Version comparison data:
Segment Open

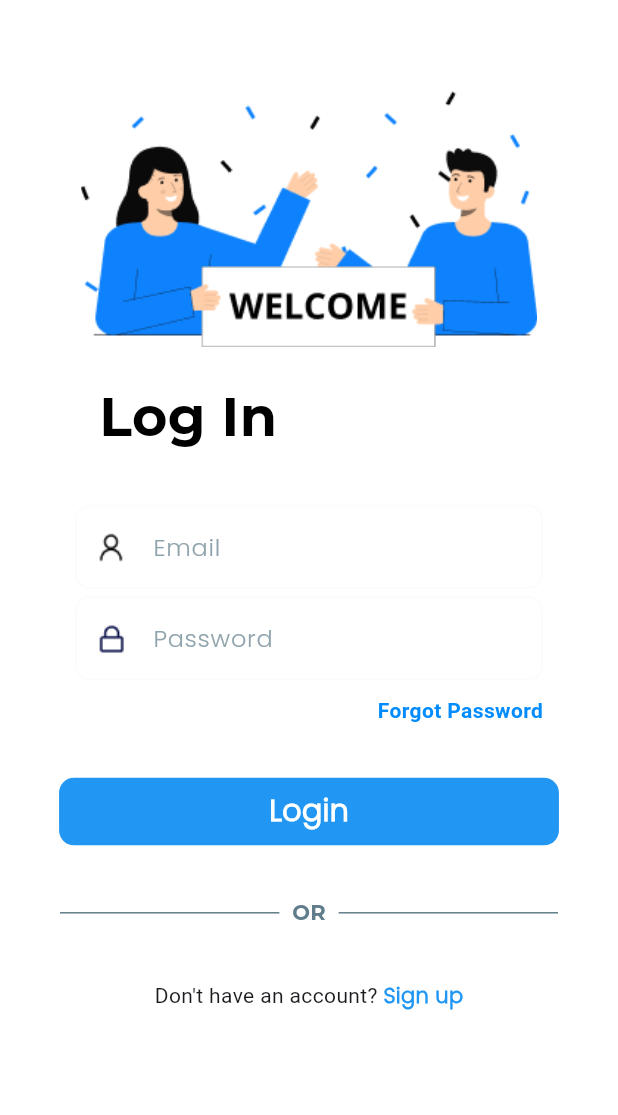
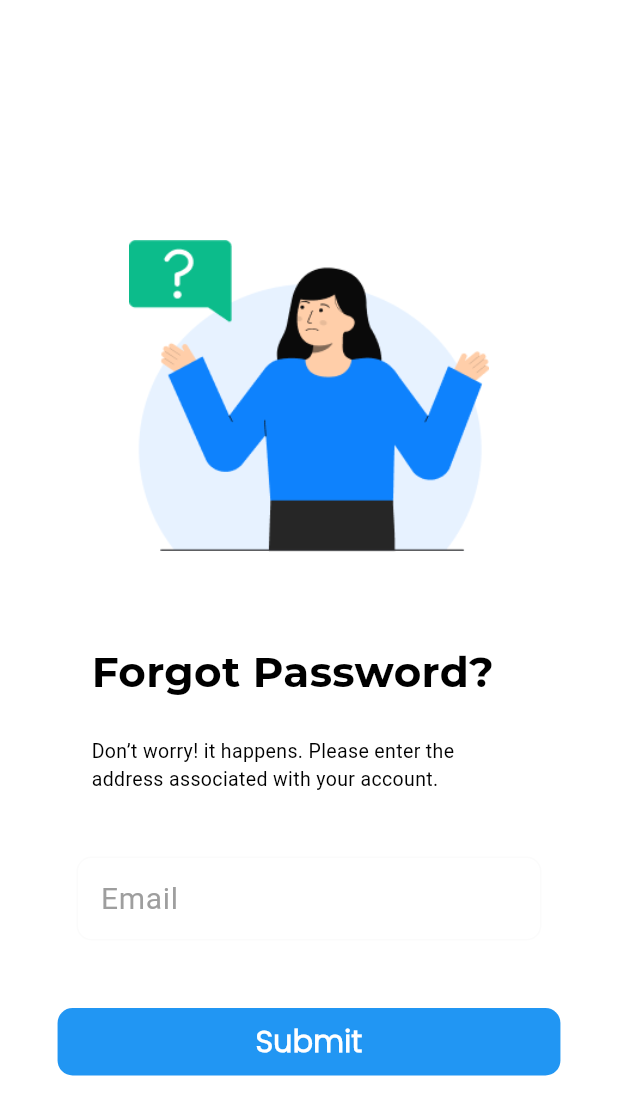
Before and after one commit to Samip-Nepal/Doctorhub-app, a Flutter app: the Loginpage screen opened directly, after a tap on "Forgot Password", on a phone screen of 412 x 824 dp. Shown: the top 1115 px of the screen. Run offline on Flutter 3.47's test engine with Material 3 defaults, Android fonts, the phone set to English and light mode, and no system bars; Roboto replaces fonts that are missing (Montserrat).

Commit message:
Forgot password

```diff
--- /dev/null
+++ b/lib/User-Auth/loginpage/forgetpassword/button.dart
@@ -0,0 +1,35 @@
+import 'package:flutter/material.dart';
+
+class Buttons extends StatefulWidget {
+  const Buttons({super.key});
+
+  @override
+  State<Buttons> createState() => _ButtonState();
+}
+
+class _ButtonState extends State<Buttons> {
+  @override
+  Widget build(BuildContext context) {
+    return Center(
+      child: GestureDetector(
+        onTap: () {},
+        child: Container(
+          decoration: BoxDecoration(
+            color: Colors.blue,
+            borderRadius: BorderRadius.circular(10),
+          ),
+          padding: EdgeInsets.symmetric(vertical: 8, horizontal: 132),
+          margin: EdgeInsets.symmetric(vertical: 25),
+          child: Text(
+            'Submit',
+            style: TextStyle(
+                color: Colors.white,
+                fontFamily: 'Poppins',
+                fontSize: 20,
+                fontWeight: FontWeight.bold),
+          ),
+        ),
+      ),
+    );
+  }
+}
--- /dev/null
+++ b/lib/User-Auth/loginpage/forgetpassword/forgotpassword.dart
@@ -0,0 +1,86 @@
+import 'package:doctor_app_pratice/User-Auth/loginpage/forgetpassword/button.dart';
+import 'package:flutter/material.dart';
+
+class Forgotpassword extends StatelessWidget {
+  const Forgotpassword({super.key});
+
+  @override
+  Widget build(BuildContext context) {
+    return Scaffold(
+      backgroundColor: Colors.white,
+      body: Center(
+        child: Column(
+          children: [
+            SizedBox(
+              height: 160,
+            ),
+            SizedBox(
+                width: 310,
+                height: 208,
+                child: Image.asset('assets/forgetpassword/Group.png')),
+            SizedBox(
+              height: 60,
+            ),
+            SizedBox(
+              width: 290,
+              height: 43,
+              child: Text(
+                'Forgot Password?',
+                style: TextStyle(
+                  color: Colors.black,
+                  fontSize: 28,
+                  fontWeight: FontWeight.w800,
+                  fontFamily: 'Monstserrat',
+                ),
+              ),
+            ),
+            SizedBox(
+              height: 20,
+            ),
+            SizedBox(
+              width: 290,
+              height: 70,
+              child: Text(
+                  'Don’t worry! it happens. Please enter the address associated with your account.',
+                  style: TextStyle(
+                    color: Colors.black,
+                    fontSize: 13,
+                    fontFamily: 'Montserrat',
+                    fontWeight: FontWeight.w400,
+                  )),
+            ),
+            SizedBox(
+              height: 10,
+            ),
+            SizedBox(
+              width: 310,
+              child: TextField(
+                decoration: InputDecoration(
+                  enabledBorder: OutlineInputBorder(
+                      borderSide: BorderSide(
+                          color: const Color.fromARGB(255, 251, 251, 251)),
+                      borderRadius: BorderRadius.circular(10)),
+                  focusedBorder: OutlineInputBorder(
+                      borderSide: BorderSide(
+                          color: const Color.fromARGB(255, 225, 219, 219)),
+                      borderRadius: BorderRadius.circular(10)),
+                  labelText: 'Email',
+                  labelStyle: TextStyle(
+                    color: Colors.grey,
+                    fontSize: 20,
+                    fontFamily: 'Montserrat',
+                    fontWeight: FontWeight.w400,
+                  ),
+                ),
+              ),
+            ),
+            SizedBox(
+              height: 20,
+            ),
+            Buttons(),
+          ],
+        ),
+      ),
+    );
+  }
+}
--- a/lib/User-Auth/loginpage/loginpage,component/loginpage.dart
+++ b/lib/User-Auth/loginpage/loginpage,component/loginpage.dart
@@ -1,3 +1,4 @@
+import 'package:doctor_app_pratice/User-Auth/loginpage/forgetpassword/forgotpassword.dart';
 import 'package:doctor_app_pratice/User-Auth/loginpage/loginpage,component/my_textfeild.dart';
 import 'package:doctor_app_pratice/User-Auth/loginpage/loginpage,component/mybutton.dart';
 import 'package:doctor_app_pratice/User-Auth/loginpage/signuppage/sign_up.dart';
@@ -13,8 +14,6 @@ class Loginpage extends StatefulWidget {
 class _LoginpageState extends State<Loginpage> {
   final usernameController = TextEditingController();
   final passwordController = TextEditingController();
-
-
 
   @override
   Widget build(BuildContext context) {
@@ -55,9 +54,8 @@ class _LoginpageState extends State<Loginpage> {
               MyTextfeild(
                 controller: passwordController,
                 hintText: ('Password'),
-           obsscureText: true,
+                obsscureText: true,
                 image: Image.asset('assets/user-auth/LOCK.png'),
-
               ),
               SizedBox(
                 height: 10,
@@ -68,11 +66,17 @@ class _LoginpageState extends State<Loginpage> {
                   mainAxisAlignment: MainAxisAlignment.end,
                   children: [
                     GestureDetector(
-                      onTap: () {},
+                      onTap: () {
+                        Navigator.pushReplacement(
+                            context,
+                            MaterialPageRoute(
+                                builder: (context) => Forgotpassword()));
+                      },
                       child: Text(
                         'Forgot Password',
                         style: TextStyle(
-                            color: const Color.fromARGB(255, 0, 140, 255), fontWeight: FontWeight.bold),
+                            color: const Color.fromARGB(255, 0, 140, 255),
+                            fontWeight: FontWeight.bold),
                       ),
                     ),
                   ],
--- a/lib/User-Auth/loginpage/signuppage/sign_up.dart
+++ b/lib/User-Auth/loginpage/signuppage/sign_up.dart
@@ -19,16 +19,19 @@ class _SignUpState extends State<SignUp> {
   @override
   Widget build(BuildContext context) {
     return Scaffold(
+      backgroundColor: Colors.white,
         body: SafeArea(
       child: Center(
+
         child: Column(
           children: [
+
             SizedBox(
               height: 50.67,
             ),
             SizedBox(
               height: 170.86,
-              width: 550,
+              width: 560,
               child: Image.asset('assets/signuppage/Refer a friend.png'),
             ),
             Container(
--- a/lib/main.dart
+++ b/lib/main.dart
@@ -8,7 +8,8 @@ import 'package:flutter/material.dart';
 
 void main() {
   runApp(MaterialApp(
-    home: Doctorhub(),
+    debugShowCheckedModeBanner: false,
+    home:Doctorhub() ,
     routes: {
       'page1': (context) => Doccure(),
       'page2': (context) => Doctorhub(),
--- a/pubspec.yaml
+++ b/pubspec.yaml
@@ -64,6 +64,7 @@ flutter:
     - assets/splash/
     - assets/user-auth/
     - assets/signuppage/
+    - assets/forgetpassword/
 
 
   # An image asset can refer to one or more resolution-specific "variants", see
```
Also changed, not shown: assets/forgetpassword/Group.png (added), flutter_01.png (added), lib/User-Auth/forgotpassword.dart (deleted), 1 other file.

Segment Closed
Segment Open

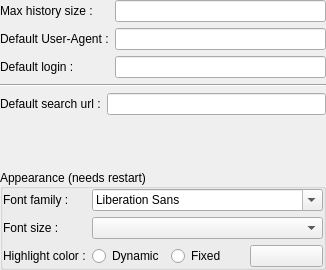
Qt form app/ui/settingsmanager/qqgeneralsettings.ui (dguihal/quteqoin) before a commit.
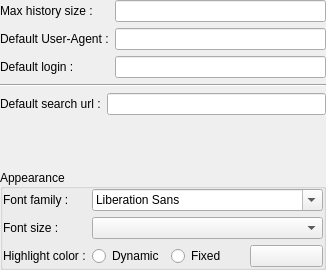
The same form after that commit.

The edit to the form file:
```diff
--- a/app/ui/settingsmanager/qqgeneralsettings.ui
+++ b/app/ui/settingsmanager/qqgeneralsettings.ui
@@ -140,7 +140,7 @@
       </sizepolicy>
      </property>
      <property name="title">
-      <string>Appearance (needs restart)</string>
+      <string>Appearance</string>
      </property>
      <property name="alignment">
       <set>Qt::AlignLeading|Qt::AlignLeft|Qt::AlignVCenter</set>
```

Segment Closed

TASK TO COMPLETE: From the entries, report every line in which the string "return" occurs.

SOLUTION FOR THIS PROBLEM:
+    return Center(
+    return Scaffold(
     return Scaffold(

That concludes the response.